State how many lines of the records include the word "battery"; the reply is that number alone.

##### Input data #####

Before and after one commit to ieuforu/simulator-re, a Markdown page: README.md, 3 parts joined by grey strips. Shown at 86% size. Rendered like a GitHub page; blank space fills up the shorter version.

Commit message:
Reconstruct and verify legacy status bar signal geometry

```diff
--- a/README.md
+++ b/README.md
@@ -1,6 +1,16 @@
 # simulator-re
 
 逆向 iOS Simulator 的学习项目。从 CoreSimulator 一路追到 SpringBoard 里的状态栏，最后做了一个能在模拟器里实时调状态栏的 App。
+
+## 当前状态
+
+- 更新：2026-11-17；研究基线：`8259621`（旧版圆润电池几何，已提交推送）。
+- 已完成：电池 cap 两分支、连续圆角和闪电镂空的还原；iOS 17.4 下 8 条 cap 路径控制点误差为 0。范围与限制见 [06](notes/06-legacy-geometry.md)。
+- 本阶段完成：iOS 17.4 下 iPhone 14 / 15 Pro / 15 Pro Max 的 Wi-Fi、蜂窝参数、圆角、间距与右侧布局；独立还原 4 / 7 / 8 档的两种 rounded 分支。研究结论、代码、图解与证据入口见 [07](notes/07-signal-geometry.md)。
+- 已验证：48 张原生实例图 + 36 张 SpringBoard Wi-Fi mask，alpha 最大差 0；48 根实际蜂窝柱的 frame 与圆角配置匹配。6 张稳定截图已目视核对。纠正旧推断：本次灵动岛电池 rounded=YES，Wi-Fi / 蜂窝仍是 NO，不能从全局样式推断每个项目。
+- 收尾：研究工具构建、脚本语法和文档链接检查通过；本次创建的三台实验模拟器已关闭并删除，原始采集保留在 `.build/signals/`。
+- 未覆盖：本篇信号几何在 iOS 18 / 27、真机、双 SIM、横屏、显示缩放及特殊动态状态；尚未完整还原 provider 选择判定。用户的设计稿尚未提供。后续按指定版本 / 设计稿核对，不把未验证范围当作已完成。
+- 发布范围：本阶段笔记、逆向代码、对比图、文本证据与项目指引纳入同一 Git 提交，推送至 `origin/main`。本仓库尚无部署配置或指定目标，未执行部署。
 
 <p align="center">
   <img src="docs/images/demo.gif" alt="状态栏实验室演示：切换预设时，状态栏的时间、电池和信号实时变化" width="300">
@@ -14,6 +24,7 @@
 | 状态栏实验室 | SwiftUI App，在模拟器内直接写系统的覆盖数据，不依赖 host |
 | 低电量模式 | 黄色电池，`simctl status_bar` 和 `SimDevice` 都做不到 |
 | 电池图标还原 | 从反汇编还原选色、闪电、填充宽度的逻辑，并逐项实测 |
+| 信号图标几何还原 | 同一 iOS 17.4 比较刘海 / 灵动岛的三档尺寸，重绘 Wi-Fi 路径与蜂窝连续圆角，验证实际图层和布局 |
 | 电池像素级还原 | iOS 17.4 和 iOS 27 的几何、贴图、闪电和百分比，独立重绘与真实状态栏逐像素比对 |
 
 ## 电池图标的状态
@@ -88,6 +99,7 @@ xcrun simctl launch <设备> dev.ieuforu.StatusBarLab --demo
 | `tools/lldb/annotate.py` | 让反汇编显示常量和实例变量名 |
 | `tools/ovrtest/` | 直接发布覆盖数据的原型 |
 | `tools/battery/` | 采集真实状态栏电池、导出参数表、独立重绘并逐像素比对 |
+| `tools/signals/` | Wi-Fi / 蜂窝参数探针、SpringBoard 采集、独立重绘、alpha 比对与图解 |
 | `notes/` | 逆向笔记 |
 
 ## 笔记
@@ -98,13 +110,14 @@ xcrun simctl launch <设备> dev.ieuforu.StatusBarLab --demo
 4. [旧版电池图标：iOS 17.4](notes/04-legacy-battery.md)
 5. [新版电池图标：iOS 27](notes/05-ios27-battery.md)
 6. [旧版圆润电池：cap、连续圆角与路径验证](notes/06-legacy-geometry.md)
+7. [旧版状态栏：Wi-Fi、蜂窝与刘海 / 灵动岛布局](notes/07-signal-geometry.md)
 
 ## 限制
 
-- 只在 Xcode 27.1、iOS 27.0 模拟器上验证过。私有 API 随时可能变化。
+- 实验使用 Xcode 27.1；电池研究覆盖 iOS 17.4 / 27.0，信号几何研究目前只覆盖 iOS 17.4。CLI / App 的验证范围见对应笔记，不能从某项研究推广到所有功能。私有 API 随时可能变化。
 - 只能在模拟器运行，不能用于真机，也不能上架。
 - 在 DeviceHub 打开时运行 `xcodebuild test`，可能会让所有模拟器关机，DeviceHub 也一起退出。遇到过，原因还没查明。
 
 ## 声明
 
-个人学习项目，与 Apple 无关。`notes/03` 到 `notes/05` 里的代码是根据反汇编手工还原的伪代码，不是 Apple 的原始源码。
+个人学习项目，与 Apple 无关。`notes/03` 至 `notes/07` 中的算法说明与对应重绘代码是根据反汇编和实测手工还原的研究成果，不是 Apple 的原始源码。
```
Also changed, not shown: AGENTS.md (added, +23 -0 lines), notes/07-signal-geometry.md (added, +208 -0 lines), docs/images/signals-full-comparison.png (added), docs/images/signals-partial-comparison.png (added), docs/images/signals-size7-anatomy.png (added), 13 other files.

#####

Answer to this problem
3